May 17, 2010 - GENEVA

Up to 3000 delegates from 190 nations are expected at the 63rd World Health Assembly, where pandemic influenza H1N1 will be prominent on the agenda. As of Apr 25 this year, more than 214 countries and overseas territories or communities have reported laboratory confirmed cases of pandemic influenza H1N1 2009, including over 17,919 deaths. A draft global strategy to reduce the harmful use of alcohol is due at the 2010 assembly, at which the 30th anniversary of the eradication of smallpox will be observed. Polio eradication remains elusive.

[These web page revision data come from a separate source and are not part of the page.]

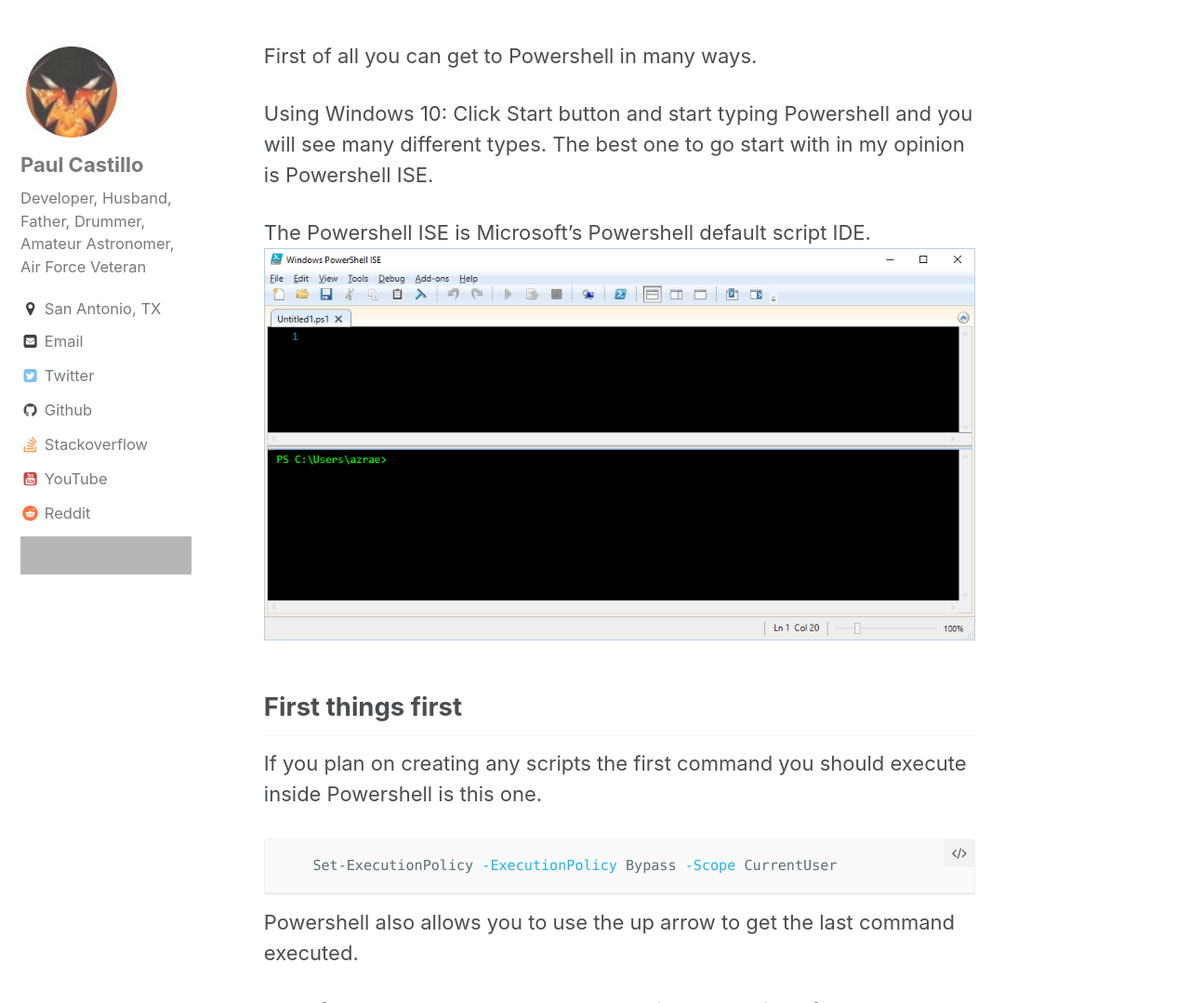
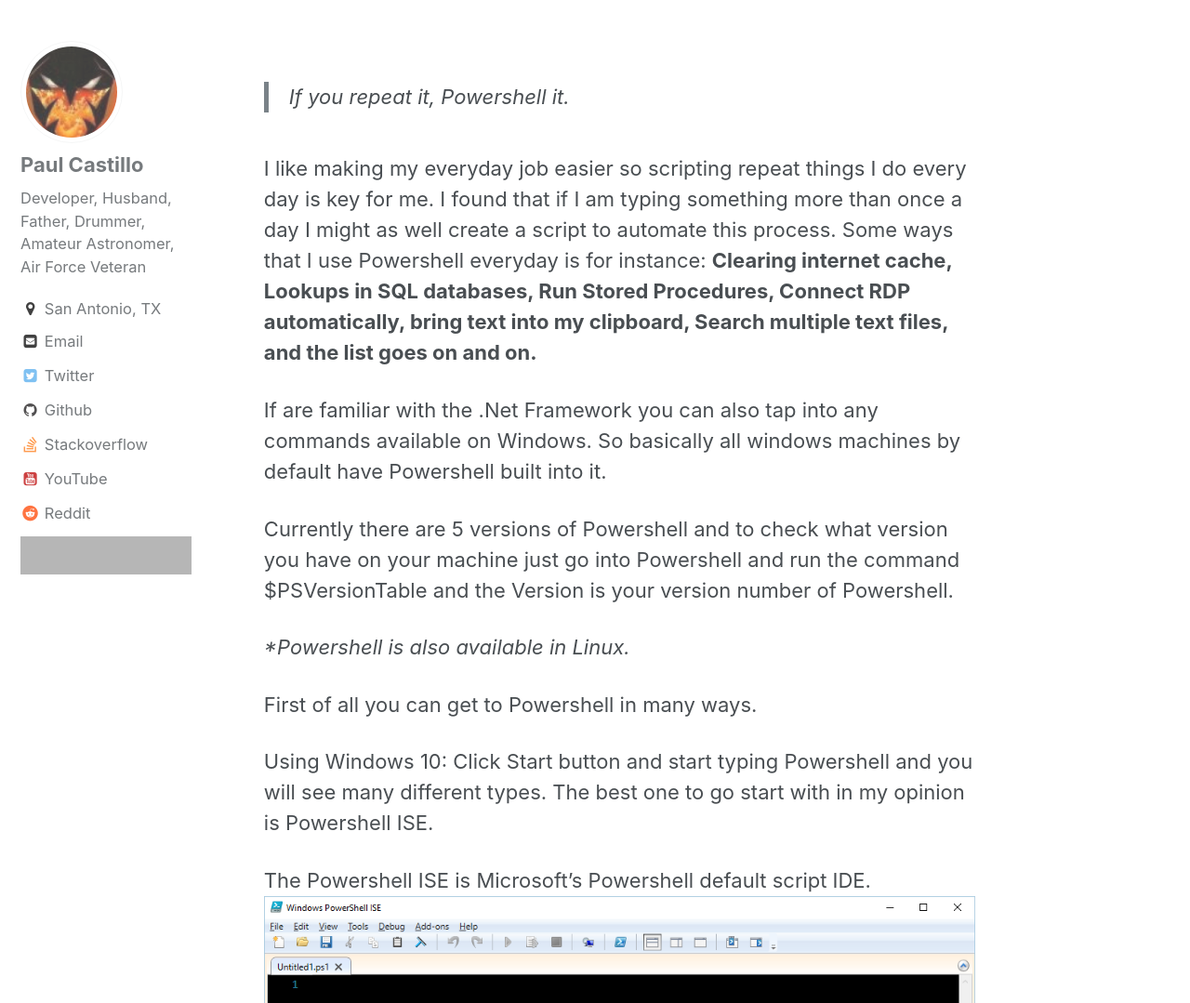
Before and after one commit to pcast01/pcast01.github.io, a Jekyll site: the page built from _posts/2016-11-06-get-started-with-Powershell.md, in a window 1280 px wide and 1400 px high. Shown: the part 321-1400 px from the top of the window at 93% size. Built offline with Jekyll 4.4.1, drawn with Linux system fonts in a browser that asks for light colours; comment, search, counter and statistics services are not loaded; some of the changed text lies outside the part shown; grey boxes are pictures that could not be loaded.

Commit message:
Added new beginning to powershell post.

```diff
--- a/_posts/2016-11-06-get-started-with-Powershell.md
+++ b/_posts/2016-11-06-get-started-with-Powershell.md
@@ -7,6 +7,18 @@
 tags: [Powershell]
 ---
 
+> If you repeat it, Powershell it.
+
+I like making my everyday job easier so scripting repeat things I do every day is key for me. I found that if I am typing something more than once a day I might as well create a script to automate this process.
+Some ways that I use Powershell everyday is for instance:
+__Clearing internet cache, Lookups in SQL databases, Run Stored Procedures, Connect RDP automatically, bring text into my clipboard, Search multiple text files, and the list goes on and on.__
+
+If are familiar with the .Net Framework you can also tap into any commands available on Windows. So basically all windows machines by default have Powershell built into it.
+
+Currently there are 5 versions of Powershell and to check what version you have on your machine just go into Powershell and run the command $PSVersionTable and the Version is your version number of Powershell.
+
+_*Powershell is also available in Linux._
+
 First of all you can get to Powershell in many ways.
 
 Using Windows 10:
@@ -14,6 +26,8 @@
 
 The Powershell ISE is Microsoft's Powershell default script IDE.
 ![powershell ISE]({{ site.url }}/assets/images/powershellIDE.png)
+The top part is for script files that you can test out your script and then get the results on the bottom. You can customize the layout any way you like.
+Next, if you are going to be creating scripts then you should set the security of Powershell to allow you to run scripts.
 
 ## First things first
 If you plan on creating any scripts the first command you should execute inside Powershell is this one.
```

Up to 3000 delegates from 190 nations are expected at the 63rd World Health Assembly, where pandemic influenza H1N1 2009 will be prominent on the agenda.As of Apr 25 this year,more than 214 countries and overseas territories or communities have reported laboratory confirmed cases of pandemic influenza H1N1, including over 17,919 deaths. A draft global strategy to reduce the harmful use of alcohol is due at the 2010 assembly, at which the 30th anniversary of the eradication of smallpox will be observed. Polio eradication remains elusive. The WHO declared the H1N1 flu a pandemic in Jun 2009. Some clinical trials of potential vaccines are underway, others will start soon. The European Medicines Agency said that large scale clinical trials would be bypassed in order to get vaccines into the general population as soon as possible. At the May 2008 WH Assembly, members called for a report on strategies to reduce the harmful use of alcohol. On 8 May 1980, the Global Commission for the Certification of Smallpox Eradication reported to the 33rd assembly that natural transmission of the disease had ceased in 1977 and that all conditions for certification of eradication had been met. The Emory Global Health Institute in the United States and smallpox eradication workers from around the world are planning commemorative events, which include unveiling a monument to the milestone at Geneva WHO headquarters during the 2010 assembly. The smallpox commemoration is likely to raise questions at the gathering about why efforts to eradicate polio, which is highly contagious, have not seen the same success. Two different vaccines were developed 50 years ago — a vaccine for injecting that used a dead polio virus, and then one that used a weakened live virus. Efforts since the 1950s to eradicate polio have achieved remarkable success, according to Columbia University professor Scott Barrett, who writes about polio eradication challenges in the journal Health Affairs, but the disease stubbornly persists in a handful of places. He says eliminating polio from those remaining pockets may not succeed. The challenges include factional fighting, sometimes violent opposition to vaccination and funding problems: some US $2 billion will be needed over the next few years to fund the vaccination effort, according to officials. (UPDATED May 2010)

World Health Organization

World Health Officials Say Two Billion People May Contract Swine Flu (VOA 28 Jul 2009)

Smallpox eradication commemoration 2010

Date written/update: 2010-05-17